  1. Aug 13, 2008 #1
    Hello all,

    I recently became interested in building an LED lamp as a gift for a friend. I have a good understanding of technology, but I have only a small understanding of electrical engineering. I have researched and understand how to build an actual LED lamp where I would have all the LEDs wired into a single series, or maybe two sets of series.

    But I want to create patterns and designs with the LED array, which means being able to control each LED individually, and so far I'm not having a lot of luck researching how this works. I think it will involve the use of EPROMs, but if anyone could shed more light on what topics I need to read about I'd be grateful.

  2. jcsd
  3. Aug 14, 2008 #2
    There exist a number of devices that control individual LEDs. Typically they offer on the order of 8-12 LED outputs per device, and oftentimes can control the brightness of each LED individually.

    The devices are typically called "LED Drivers," and a quick Digikey search (www.digikey.com) will give you a bunch of options. LED Drivers can be controlled over a serial interface like SPI or I2C, so a easy way to do a first pass would be to use some microcontroller like a Microchip PIC that has a serial interface to talk to multiple LED drivers to create the patterns you want.

    If you want to be more adventurous, you can try doing it with shift registers as in MAKEzine's first volume: http://makezine.com/01/bunnie/ [Broken] You'll have to buy the actual magazine to get the article. As I recall, it was a decently written article that was fairly accessible.

    I don't know what your background is with microcontrollers and that sort of thing, but if you want to pursue the LED driver tack, you should check out PICs at www.microchip.com and Wikipedia for articles on I2C and SPI. (Feel free to substitute your favorite microchip manufacturer, it just so happens that Microchip PICs are pretty common in the DIY/hobbyist market, so there are a lot of resources available).
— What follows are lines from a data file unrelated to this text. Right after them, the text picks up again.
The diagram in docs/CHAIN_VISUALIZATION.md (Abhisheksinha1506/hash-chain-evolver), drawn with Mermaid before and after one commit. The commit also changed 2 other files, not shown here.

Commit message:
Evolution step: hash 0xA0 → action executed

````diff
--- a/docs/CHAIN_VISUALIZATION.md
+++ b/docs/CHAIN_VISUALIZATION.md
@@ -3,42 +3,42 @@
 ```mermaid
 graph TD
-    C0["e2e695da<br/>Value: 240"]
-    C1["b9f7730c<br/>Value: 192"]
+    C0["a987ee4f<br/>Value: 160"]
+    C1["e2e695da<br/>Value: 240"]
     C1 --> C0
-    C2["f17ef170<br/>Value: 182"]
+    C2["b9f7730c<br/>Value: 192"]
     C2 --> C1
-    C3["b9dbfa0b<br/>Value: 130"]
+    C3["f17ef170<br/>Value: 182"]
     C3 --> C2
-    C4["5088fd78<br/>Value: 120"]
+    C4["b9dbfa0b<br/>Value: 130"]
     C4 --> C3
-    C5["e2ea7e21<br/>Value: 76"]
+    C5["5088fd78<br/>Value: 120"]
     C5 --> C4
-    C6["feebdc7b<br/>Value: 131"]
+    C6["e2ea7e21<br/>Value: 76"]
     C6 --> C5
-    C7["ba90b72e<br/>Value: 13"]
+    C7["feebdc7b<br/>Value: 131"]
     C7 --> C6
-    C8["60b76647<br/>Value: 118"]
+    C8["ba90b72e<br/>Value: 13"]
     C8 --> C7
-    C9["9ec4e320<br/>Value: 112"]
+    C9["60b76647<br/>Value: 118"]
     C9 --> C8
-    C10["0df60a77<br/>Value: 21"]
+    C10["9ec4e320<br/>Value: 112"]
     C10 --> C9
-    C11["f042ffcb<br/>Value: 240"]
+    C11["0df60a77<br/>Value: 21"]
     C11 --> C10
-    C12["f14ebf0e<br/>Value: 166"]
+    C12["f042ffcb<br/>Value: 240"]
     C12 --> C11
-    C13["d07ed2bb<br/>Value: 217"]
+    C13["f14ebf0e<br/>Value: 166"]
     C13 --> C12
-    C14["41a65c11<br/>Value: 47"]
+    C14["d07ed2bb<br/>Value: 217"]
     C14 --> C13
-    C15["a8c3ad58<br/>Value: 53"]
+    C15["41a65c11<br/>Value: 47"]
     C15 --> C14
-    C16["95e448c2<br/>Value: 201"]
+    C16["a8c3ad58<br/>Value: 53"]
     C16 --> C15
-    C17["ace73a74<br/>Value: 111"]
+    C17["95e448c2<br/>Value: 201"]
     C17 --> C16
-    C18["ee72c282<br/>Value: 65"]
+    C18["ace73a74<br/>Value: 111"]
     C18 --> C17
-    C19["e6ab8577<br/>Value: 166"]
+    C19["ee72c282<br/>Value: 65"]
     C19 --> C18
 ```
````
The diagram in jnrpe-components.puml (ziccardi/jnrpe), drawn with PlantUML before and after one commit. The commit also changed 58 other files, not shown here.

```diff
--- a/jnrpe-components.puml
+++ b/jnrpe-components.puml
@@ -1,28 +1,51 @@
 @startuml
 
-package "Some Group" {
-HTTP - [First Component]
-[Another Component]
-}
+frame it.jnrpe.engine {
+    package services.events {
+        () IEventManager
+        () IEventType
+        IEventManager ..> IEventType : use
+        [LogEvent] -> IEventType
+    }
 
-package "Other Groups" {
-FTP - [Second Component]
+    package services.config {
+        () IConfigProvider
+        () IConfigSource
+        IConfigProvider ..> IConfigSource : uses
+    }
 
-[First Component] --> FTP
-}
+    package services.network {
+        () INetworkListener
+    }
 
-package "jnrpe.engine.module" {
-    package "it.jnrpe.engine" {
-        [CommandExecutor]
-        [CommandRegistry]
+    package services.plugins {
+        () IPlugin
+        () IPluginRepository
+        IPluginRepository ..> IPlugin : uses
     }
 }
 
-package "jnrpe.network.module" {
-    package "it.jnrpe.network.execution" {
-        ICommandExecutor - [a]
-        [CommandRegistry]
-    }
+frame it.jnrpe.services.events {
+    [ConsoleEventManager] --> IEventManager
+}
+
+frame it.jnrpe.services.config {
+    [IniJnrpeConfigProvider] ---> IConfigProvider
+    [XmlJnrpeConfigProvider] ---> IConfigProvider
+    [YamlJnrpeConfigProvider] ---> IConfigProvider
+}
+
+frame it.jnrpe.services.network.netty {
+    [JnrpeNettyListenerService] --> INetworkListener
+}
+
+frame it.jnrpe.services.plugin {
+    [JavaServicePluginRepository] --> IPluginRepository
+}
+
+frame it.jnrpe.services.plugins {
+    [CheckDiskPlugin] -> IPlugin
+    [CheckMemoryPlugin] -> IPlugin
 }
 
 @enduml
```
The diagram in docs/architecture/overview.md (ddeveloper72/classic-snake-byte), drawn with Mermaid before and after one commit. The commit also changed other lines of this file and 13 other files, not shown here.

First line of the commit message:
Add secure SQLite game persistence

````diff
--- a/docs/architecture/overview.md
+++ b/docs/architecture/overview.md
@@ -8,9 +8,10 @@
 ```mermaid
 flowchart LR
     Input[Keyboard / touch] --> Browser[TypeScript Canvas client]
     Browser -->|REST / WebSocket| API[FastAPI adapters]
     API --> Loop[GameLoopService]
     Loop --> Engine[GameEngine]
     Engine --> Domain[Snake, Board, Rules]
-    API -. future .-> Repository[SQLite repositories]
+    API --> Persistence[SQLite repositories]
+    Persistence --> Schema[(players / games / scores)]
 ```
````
    Hope this helps.
    Last edited by a moderator: May 3, 2017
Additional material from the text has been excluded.